What can we count on from SPs year after year? Not wins. That's a team stat. Not ERA or whip for the most part either because so much happens between when the ball is hit into play. It's not up to the pitcher if a flyball is a double or an out. Strikeouts, walks and Hrs given up, are much more consistant year after year.
So I looked at K/inn, HR/9 and BB/inn. using last years stats (K/Inn-(Hr/9+BB/Inn). Those pitchers with the largest numbers (gap between Ks and BB+Hrs) give their teams the best chance at a win and should therefore be more consistant year to year. Here's what transpired:
Now I'm not sayin gyou draft Duke over Santana. You have to consider the teams offense and defense of course. But this is very helpful in keeper leagues, I believe. Maybe Toronto didn't overpay for AJ as bad as we'd thought?
This doesn't take into account innings pitched either. But how good would Escobar have been if he wasn't hurt most of the year? You can use this to project how he'll pitch this coming year better than looking at wins and loses.
A few interesting names landed far down on the list:
Prior landed at 54 because he gave up more Hrs per 9 than Ks per inning.
Zito landed at 70 with a negative number - more BB & Ks, than HRS.
I'm sure I'm overlooking a lot of things. Has anyone tried this before? what should I add into my formula?
I'd be an idiot not to agree to some extent with this argument, but I think pitchers in some way do have some control over this stat....Pitchers who are good at getting out of trouble and limiting damage, as well as pitchers who limit their pitch count by staying around the strike zone usually post better win totals....To me, the wins statistic is a testament to a pitchers durability, stamina in games, consistancy, and ability to get out of jams.

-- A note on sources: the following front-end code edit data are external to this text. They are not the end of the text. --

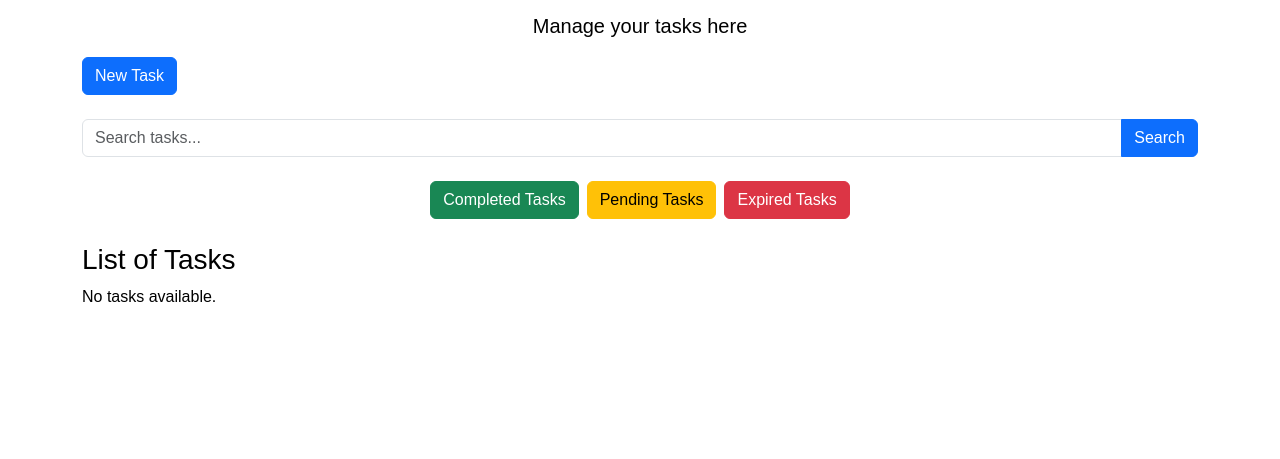
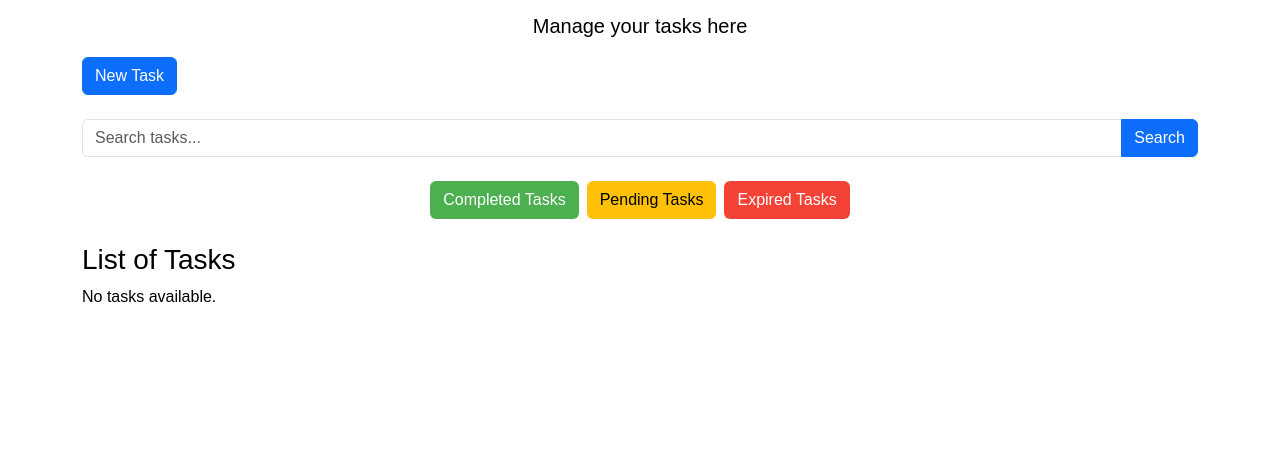
Before and after one commit to GhaLuccas/To-do, a Django app: page /Todo/task/ in a window 1280 px wide. Shown: the part 151-610 px from the top of the page. Run offline with Django 5.2, Linux system fonts and the light colour scheme; the visitor is signed in with stand-in values (Sample User, id 1); data that the repository does not hold is empty.

Commit message:
colors update

```diff
--- a/Todo/task/templates/task.html
+++ b/Todo/task/templates/task.html
@@ -31,17 +31,17 @@
 <!-- Filter Buttons -->
 <div class="d-flex justify-content-center mb-4 gap-2 flex-wrap">
     <form method="get" class="d-inline">
-        <button type="submit" class="btn btn-success" id="completed" name="completed" value="true">
+        <button type="submit" class="btn" id="completed" name="completed" value="true" style="background-color: #4CAF50; color: white;">
             Completed Tasks
         </button>
     </form>
     <form method="get" class="d-inline">
-        <button type="submit" class="btn btn-warning" id="pending" name="pending" value="true">
+        <button type="submit" class="btn" id="pending" name="pending" value="true" style="background-color: #FFC107; color: black;">
             Pending Tasks
         </button>
     </form>
     <form method="get" class="d-inline">
-        <button type="submit" class="btn btn-danger" id="expired" name="expired" value="true">
+        <button type="submit" class="btn" id="expired" name="expired" value="true" style="background-color: #F44336; color: white;">
             Expired Tasks
         </button>
     </form>
```
Also changed, not shown: Todo/test/test_urls.py (+7 -1 lines).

Jmar wrote:What can we count on from SPs year after year? Not wins. That's a team stat. Not ERA or whip for the most part either because so much happens between when the ball is hit into play. It's not up to the pitcher if a flyball is a double or an out. Strikeouts, walks and Hrs given up, are much more consistant year after year.
I haven't looked up any numbers, but I wouldn't be suprised if WHIP was at least as consistant year to year as was HR allowed. WHIP essentially measures how hard someone is to hit (yes defense plays a part) and how good someone's controll is. Just like defense on whip, there is also some slop/luck built into HR allowed. Take a Padre Dodger or Giant pitcher for example. Given that 2 out of 5 starters miss every 3 game series, it could easily work out that in one year a 6 or 7 of his 8 starts vs the Rockies and DBacks happens in his home park, while in the next all 8 occur in those road launching pads. Look at Peavy's HR/9 in 2003 vs 04 and 05. I think it was close to 3x as high. A couple seasons ago it seemed like every home start Maddux made had the wind blowing out at wrigley, bad luck sure, but my guess is his HR/9 rate was elevated then? All in all I would factor in HR/9 as you do BUT I wouldn't exclude WHIP. I think it's at least as indicative of the pitcher's ability as is his HR rate.

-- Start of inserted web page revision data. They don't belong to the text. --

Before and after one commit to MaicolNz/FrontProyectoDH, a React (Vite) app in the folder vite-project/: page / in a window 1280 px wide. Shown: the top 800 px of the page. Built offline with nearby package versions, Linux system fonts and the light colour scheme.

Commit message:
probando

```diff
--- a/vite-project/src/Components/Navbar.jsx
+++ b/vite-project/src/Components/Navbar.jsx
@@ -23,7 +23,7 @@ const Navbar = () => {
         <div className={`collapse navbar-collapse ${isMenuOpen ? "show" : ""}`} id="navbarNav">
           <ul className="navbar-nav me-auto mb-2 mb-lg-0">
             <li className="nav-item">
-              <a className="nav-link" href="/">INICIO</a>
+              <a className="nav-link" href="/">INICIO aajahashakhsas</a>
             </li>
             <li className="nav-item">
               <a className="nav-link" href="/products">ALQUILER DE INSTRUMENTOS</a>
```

For the sake of the argument, let's assume wins are a team stat.
Here's a bit of fact though: let's look at Greg Maddux, the poster child for getting out of trouble. In 1995 he gave up 22 doubles which was really good. In 1996 he gave up 45. that's pretty bad. When asked about the difference he replied, "luck." (I think I read that in Moneyball). Look at Pedro: 1999- 38 doubles, 2000 - 18. He started 29 games both years. Difference of 5 wins.
I don't know....Generally when I watch baseball, the difference between a double and a single is pretty clear....Doubles are usually scorched down the line or into the gap while singles trickle through the infield or fall in front of the outfielder......I wouldn't chalk up the difference to "luck"....For the most part, doubles are hit alot harder than singles are, and this has something to do with the pitch thrown...
I agree that wins and era have more luck luck involved than does something like HR allowed. What I don't necessarily agree with is that WHIP has any more luck than does HR. Where does "doubles" now come into the discussion??? No one is contesting that K/9 isn't predictable...it is. It's HR/9 that you say is better than WHIP that I have a problem with.
how about the difference between a double and an out? A line drive is scorched down the line for a double - a line drive is scorched down the line and caught by the 3rd basemen who was in a fortunate position when the ball was hit. He took one step to the left as the ball was being thrown and we have an out instead of a double. That's not up to the pitcher.
Jmar wrote:think about it this way: Wins, ERA and WHIP do not exist. how do you value a starting pitcher?
That's what I'm interested in. the value of those three stats is debateable. but let's pretend it's not.
it IS debatable tho, at least as whip is concerned. You posted Pedro's numbers so I looked. His HR/9 is all over the board compared to his WHIP. The more stable stats are K/9 BB/9 and WHIP. HR/9 is EVERYWHERE, even for a longtime dominant stud like Pedro. I can only guess it's more volatile on less accomplished pitchers.